TASK ITEM :: Copy each line below as written, but skip the pictures.

┌─ INPUT RECORDS

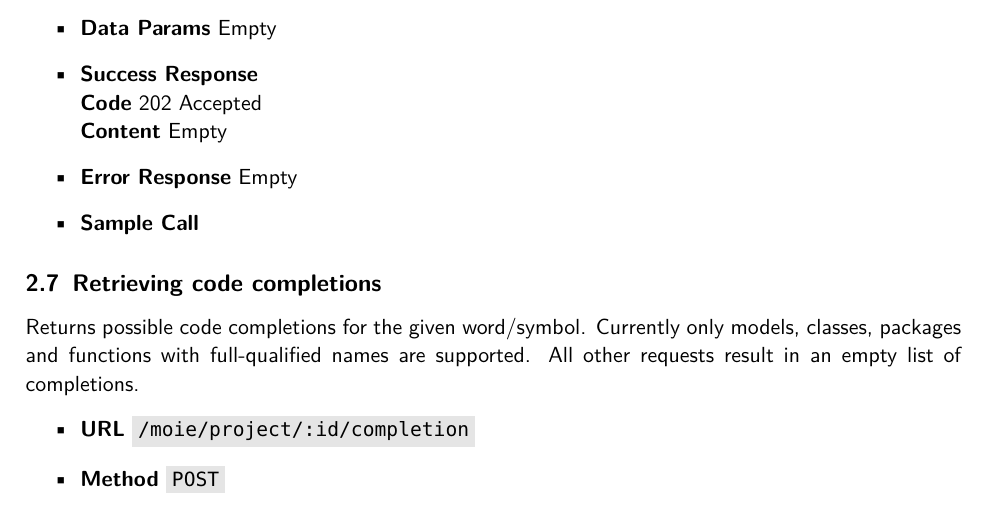
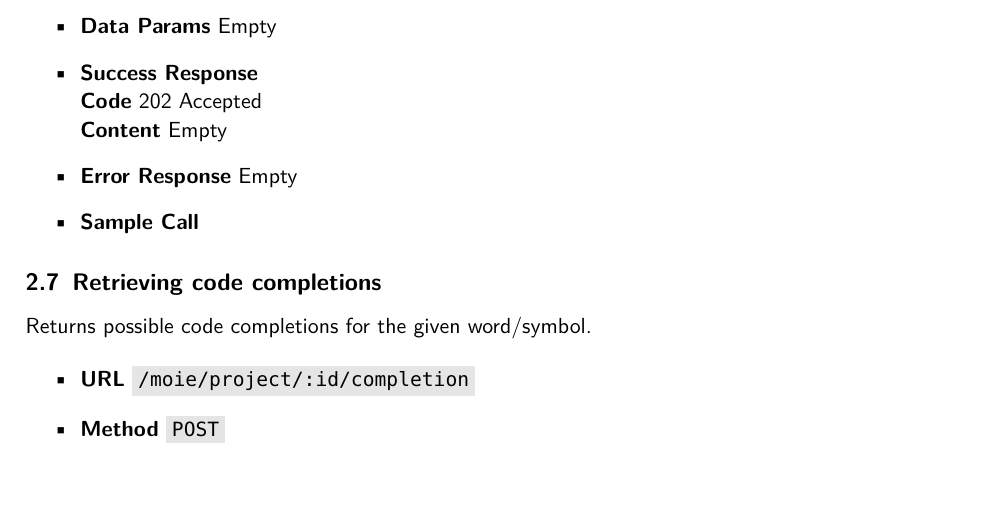
Before and after one commit to THM-MoTE/mope-server, a LaTeX document (doc/protocol/protocol.tex, which reads doc/protocol/api/completion.tex): part of page 5 of 10, cut so that both start at the same text. Compiled offline with pdfLaTeX.

Commit message:
Remove restriction of /completion

```diff
--- a/doc/protocol/api/completion.tex
+++ b/doc/protocol/api/completion.tex
@@ -1,7 +1,6 @@
 \subsection{Retrieving code completions}
 Returns possible code completions for the given word/symbol.
-Currently only models, classes, packages and functions with full-qualified names are supported.
-All other requests result in an empty list of completions.
+
 \begin{itemize}
 \item \textbf{URL} \code{/moie/project/:id/completion}
 \item \textbf{Method} \code{POST}
```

└─

OUTPUT FOR THIS TASK ::
Before and after one commit to THM-MoTE/mope-server, a LaTeX document (doc/protocol/protocol.tex, which reads doc/protocol/api/completion.tex): part of page 5 of 10, cut so that both start at the same text. Compiled offline with pdfLaTeX.

Commit message:
Remove restriction of /completion

```diff
--- a/doc/protocol/api/completion.tex
+++ b/doc/protocol/api/completion.tex
@@ -1,7 +1,6 @@
 \subsection{Retrieving code completions}
 Returns possible code completions for the given word/symbol.
-Currently only models, classes, packages and functions with full-qualified names are supported.
-All other requests result in an empty list of completions.
+
 \begin{itemize}
 \item \textbf{URL} \code{/moie/project/:id/completion}
 \item \textbf{Method} \code{POST}
```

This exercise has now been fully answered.